The monetary policy committee, Das said, is of the view that headline inflation may remain firm in the first half of FY21 but should ease in the second half aided by favourable base effect. By Q3 and Q4 of the current fiscal, the MPC expects headline inflation to fall below the target of 4%.
“Thus, the forward guidance of the MPC is directional rather than in terms of levels. Going forward as and when more data are available, it should be possible to estimate the path of inflation with greater certainty," Das said.
He said guiding for inflation has become complicated because of the release of partial information on the consumer price index (CPI) by the NSO, hindering a comprehensive assessment of price situation.
“From the incomplete data that have been made available, food inflation which had eased from its January 2020 peak for the next two months, now suddenly has surged to 8.6% in April," said Das.
The central bank’s rate-setting committee believes that the supply shock to food prices in April may persist over the next few months, depending on the state of lockdown and the time taken to restore the supply chains once curbs are lifted. Among the pressure points, Das said, the elevated levels of pulses inflation are worrisome and warrants timely and swift supply side interventions including a reappraisal of the import duties.
“Immediate step up of the open market sale, public distribution system (PDS) offtake by the Food Corporation of India (FCI) to offload some parts of excess stock can also cool down cereal prices and also create room for rabi procurement," said Das.
However, the governor cautioned that the MPC believes that the risks to growth are the gravest.

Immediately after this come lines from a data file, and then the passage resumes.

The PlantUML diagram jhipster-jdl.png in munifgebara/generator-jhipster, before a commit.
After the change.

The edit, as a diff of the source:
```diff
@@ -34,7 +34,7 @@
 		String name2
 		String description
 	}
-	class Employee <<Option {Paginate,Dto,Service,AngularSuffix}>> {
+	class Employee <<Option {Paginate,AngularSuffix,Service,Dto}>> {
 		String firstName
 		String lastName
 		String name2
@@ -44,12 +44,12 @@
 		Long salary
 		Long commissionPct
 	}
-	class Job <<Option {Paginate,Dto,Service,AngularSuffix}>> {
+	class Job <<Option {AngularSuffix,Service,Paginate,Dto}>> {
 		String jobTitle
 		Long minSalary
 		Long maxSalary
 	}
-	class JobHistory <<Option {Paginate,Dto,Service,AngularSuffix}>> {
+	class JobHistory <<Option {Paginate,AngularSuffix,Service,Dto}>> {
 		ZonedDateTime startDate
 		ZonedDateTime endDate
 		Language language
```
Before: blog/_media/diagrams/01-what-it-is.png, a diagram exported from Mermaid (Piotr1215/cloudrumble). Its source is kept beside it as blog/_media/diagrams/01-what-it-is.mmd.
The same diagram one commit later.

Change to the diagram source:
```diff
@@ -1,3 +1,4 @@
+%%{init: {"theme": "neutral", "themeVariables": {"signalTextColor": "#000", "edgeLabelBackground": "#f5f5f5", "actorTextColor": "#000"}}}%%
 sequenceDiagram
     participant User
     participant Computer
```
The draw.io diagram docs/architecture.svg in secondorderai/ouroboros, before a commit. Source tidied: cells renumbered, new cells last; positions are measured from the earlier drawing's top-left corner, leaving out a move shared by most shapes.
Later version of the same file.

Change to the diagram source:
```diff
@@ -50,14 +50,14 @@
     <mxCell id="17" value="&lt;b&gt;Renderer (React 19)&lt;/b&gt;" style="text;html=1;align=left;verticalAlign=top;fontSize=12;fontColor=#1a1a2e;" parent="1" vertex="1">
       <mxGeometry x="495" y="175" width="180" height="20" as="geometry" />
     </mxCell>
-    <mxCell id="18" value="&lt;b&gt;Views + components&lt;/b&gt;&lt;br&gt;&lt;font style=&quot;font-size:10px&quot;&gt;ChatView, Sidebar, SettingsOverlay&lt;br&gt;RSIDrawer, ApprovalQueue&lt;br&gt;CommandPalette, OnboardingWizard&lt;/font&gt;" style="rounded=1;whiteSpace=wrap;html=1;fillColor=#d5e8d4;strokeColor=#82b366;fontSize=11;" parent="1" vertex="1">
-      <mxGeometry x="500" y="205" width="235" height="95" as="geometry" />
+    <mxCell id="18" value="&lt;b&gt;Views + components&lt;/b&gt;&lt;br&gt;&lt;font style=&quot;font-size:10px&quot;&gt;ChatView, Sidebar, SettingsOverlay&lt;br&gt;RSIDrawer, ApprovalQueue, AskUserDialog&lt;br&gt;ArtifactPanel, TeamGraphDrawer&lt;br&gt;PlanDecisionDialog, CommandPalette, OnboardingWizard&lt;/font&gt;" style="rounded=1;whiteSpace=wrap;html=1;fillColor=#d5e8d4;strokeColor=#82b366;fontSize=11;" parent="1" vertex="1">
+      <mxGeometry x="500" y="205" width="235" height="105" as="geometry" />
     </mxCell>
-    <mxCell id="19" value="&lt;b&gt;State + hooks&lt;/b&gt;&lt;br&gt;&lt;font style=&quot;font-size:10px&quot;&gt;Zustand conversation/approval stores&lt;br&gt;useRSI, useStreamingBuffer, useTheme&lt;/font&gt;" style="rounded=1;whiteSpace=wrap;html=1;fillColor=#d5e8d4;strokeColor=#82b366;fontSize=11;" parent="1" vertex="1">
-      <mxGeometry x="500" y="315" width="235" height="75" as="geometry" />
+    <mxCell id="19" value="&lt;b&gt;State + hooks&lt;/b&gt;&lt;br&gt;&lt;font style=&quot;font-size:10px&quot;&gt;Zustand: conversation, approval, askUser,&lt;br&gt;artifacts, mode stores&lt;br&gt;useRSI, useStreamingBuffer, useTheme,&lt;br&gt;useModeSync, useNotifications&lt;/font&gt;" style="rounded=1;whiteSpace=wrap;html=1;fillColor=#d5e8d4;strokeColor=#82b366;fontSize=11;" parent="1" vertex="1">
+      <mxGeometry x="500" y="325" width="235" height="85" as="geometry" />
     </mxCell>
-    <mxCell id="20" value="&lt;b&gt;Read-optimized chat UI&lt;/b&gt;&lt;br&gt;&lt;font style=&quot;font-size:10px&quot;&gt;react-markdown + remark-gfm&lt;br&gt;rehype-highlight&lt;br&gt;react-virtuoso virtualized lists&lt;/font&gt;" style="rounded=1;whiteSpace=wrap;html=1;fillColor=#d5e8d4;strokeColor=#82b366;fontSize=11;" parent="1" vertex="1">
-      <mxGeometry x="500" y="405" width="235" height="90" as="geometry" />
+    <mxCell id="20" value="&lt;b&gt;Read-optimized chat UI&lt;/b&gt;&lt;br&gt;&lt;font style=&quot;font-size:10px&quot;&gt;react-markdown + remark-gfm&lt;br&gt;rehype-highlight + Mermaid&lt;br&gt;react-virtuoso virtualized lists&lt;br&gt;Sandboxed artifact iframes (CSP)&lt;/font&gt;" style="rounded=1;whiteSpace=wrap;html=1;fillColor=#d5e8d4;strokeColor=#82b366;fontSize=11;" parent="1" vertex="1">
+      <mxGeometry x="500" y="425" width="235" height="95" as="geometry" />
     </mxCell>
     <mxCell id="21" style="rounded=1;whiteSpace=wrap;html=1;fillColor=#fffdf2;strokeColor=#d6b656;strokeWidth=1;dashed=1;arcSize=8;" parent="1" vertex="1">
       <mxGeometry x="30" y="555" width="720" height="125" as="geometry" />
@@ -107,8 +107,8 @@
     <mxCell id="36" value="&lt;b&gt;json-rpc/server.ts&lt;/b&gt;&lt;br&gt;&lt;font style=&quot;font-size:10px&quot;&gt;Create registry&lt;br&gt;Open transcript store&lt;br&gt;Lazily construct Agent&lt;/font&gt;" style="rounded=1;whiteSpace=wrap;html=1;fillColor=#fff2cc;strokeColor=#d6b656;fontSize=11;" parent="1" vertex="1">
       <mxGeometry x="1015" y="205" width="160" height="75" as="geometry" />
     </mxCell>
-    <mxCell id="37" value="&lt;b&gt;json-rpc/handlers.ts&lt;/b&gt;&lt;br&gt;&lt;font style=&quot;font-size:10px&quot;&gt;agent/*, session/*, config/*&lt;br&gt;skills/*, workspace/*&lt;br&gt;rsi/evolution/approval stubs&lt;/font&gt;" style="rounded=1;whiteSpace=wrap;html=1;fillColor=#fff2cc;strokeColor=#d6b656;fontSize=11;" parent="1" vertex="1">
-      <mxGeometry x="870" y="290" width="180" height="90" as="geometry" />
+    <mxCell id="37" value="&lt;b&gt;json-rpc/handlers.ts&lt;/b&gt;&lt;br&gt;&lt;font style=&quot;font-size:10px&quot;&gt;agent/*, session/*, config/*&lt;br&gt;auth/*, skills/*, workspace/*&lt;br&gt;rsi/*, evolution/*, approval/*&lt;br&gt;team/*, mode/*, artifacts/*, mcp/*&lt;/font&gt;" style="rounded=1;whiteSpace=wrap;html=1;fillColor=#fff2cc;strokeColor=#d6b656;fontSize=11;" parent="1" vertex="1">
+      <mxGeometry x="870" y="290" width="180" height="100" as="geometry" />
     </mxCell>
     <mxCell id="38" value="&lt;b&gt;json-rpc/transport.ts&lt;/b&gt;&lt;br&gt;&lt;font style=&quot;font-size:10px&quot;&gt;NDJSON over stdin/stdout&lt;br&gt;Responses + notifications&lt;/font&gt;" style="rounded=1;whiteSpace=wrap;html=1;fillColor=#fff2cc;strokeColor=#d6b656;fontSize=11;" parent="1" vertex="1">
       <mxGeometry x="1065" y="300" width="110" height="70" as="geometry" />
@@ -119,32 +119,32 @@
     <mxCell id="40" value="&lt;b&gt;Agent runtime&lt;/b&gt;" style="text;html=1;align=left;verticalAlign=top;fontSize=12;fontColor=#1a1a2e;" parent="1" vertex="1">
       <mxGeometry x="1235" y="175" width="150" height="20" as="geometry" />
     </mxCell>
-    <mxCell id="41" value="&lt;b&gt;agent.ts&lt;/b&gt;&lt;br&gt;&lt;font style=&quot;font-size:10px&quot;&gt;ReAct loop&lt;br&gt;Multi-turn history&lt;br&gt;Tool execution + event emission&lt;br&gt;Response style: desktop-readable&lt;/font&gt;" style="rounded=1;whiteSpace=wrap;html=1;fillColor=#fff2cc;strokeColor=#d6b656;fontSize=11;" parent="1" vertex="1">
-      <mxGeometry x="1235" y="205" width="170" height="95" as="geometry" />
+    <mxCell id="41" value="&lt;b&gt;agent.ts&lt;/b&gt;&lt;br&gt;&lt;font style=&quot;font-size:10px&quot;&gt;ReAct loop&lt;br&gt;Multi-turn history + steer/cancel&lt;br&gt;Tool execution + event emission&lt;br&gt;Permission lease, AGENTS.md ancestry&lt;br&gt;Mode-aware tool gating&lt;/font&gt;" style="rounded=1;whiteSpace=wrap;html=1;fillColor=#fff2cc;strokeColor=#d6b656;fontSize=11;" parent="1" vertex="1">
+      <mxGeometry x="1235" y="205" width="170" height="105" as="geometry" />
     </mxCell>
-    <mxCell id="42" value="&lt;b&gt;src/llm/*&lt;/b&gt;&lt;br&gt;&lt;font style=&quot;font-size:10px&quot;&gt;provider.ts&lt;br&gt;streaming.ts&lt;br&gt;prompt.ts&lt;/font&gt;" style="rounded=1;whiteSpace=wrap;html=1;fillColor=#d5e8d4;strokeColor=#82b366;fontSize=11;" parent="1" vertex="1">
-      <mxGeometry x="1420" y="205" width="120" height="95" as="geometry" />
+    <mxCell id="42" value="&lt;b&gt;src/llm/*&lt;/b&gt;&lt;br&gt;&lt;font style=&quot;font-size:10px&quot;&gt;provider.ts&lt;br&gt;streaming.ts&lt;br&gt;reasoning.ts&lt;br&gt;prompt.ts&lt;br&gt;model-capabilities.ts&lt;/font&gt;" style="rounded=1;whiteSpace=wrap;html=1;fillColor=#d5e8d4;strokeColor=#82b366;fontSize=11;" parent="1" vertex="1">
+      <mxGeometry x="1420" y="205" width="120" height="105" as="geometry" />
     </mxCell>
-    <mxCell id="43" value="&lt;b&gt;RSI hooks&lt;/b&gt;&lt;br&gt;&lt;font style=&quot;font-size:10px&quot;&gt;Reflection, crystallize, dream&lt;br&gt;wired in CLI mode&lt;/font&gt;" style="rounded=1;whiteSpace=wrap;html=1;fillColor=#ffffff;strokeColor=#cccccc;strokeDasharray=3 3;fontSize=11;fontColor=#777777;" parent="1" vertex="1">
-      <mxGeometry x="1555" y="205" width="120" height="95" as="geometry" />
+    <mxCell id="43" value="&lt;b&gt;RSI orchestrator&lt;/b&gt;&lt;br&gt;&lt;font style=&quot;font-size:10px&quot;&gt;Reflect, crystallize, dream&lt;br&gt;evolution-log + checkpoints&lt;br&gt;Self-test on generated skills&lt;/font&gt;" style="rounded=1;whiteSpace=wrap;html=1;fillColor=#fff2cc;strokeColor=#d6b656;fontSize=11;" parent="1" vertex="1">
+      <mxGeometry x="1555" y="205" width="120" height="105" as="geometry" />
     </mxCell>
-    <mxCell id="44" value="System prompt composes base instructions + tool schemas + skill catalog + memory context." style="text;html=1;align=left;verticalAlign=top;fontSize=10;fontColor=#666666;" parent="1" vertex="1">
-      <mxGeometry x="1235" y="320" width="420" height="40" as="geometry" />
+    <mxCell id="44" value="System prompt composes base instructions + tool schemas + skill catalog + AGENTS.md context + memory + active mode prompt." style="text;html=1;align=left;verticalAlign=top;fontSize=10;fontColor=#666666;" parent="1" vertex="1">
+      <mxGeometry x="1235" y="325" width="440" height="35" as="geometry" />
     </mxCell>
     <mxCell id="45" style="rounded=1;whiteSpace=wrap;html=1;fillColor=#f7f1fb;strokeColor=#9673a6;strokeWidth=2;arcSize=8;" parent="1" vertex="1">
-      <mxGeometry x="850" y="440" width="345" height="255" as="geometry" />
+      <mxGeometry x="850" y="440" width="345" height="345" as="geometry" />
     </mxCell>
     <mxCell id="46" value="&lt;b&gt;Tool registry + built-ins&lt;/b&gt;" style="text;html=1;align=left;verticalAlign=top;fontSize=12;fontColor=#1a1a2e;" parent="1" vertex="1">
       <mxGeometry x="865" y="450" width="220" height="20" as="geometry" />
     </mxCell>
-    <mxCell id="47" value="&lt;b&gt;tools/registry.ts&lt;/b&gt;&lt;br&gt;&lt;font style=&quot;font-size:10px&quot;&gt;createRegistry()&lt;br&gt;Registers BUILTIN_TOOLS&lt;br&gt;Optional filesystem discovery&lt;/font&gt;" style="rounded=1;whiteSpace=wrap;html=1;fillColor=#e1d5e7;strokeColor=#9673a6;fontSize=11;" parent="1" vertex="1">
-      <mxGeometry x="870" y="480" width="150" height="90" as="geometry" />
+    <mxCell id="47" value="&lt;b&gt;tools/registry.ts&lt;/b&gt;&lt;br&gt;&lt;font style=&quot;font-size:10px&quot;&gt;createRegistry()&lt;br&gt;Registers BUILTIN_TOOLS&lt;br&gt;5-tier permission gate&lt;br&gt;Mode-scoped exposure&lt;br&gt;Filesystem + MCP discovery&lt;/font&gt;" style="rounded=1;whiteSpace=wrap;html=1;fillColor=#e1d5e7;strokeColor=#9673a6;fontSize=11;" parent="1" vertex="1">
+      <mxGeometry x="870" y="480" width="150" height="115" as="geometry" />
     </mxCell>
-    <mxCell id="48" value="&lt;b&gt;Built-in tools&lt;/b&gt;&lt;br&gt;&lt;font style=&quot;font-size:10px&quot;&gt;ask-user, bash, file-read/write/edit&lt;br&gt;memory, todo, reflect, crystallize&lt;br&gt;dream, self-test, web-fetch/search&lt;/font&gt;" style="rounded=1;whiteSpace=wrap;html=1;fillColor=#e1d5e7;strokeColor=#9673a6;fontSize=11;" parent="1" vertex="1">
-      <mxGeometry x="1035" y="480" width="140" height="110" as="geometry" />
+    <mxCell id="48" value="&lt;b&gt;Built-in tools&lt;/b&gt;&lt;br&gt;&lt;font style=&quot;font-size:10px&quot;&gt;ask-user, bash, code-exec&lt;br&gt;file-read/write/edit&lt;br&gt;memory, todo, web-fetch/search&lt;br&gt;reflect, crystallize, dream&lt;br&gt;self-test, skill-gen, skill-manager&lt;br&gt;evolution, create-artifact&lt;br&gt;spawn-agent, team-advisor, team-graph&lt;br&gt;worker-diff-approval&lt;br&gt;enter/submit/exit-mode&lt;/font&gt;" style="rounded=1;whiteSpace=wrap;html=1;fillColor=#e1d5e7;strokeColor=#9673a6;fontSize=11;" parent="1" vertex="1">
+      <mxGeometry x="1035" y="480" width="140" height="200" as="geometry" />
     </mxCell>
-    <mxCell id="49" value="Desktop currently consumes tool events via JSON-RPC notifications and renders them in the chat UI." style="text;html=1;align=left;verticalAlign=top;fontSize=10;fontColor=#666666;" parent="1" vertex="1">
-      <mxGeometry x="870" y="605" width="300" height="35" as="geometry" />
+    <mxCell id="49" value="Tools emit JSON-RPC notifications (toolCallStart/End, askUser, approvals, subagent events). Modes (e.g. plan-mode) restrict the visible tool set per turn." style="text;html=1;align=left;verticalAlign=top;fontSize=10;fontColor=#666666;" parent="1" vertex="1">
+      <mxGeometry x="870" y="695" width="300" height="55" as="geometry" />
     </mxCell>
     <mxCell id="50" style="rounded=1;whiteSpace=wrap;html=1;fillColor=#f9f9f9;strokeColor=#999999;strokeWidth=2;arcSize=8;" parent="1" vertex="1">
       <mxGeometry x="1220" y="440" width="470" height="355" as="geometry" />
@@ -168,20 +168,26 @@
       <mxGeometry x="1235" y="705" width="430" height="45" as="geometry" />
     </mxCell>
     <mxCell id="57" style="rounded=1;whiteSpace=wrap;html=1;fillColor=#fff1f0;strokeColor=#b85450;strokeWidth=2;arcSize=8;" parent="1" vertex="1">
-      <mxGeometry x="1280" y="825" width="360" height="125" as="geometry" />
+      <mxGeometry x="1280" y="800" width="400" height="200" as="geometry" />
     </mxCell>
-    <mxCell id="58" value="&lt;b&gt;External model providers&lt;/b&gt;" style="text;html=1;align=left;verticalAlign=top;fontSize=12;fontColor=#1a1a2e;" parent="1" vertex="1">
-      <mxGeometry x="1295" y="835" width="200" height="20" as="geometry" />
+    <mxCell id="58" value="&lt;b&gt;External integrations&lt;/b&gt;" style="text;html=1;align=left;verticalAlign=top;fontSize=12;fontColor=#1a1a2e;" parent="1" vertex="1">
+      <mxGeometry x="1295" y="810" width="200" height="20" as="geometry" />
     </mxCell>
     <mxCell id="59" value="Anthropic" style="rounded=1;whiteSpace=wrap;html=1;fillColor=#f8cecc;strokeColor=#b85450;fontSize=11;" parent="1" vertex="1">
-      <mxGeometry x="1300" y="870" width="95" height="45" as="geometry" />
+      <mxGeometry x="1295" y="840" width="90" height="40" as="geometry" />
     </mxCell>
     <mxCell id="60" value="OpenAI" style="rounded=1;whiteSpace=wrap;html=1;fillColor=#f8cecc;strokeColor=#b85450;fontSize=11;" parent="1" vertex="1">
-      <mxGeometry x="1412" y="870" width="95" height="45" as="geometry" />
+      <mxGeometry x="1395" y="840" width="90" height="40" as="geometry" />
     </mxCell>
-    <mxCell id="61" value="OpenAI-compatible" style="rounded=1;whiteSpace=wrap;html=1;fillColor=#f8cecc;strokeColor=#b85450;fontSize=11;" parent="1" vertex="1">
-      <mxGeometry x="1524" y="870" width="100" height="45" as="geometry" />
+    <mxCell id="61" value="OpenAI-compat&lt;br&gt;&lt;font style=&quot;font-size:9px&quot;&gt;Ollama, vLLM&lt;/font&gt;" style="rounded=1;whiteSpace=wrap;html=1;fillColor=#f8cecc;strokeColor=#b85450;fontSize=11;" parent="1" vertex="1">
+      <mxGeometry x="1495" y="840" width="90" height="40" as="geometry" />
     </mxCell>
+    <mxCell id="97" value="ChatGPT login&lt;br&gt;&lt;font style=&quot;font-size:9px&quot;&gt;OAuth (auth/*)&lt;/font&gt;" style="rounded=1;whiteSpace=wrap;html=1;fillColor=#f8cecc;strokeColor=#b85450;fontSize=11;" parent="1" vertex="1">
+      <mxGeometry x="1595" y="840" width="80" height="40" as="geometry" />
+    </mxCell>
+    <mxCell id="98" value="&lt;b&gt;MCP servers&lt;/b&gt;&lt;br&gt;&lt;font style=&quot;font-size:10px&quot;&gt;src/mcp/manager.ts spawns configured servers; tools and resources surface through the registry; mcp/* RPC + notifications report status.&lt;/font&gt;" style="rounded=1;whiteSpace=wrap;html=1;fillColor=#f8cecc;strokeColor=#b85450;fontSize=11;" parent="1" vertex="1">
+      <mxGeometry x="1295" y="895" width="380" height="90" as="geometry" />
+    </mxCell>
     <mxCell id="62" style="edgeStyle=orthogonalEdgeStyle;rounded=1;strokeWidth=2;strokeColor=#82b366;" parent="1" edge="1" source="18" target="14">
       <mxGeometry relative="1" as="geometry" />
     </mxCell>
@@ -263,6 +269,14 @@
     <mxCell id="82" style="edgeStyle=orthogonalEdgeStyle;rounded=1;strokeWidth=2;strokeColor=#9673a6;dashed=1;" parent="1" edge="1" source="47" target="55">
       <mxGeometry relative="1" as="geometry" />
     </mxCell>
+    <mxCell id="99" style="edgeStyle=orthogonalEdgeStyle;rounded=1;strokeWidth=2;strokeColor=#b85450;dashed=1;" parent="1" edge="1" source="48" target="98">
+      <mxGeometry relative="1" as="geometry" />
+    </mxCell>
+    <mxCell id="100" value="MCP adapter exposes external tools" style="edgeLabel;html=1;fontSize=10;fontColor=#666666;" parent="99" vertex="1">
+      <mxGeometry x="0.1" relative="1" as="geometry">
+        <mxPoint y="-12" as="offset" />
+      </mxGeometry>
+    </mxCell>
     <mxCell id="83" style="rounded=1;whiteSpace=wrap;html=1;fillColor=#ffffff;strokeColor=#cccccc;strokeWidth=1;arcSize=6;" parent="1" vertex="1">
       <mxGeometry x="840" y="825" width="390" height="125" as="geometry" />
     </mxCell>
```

The combined impact of demand compression and supply disruption will depress economic activity in the first half of the year, he said.
“Assuming that economic activity gets restored in a phased manner, especially in the second half of the year and taking into consideration favourable base effects, it is expected that the combination of fiscal, monetary and administrative measures being currently undertaken, both by the government and the RBI would create conditions for a gradual revival in activities in the second half of FY21," said Das.
But there are downside risks to this assessment and is contingent upon the containment of the pandemic and quick phasing out of social distancing and lockdowns.
“Given all these uncertainties, gross domestic product (GDP) growth in 2021 is estimated to remain in the negative territory, with some pickup in growth impulses in the second half of FY21 onwards," said Das.
To help mitigate the impact of the pandemic-induced lockdown and revive the economy, the RBI today cut repo rate by 40 basis points to 4% from 4.40% and reverse repo by as much to 3.35% from 3.75%.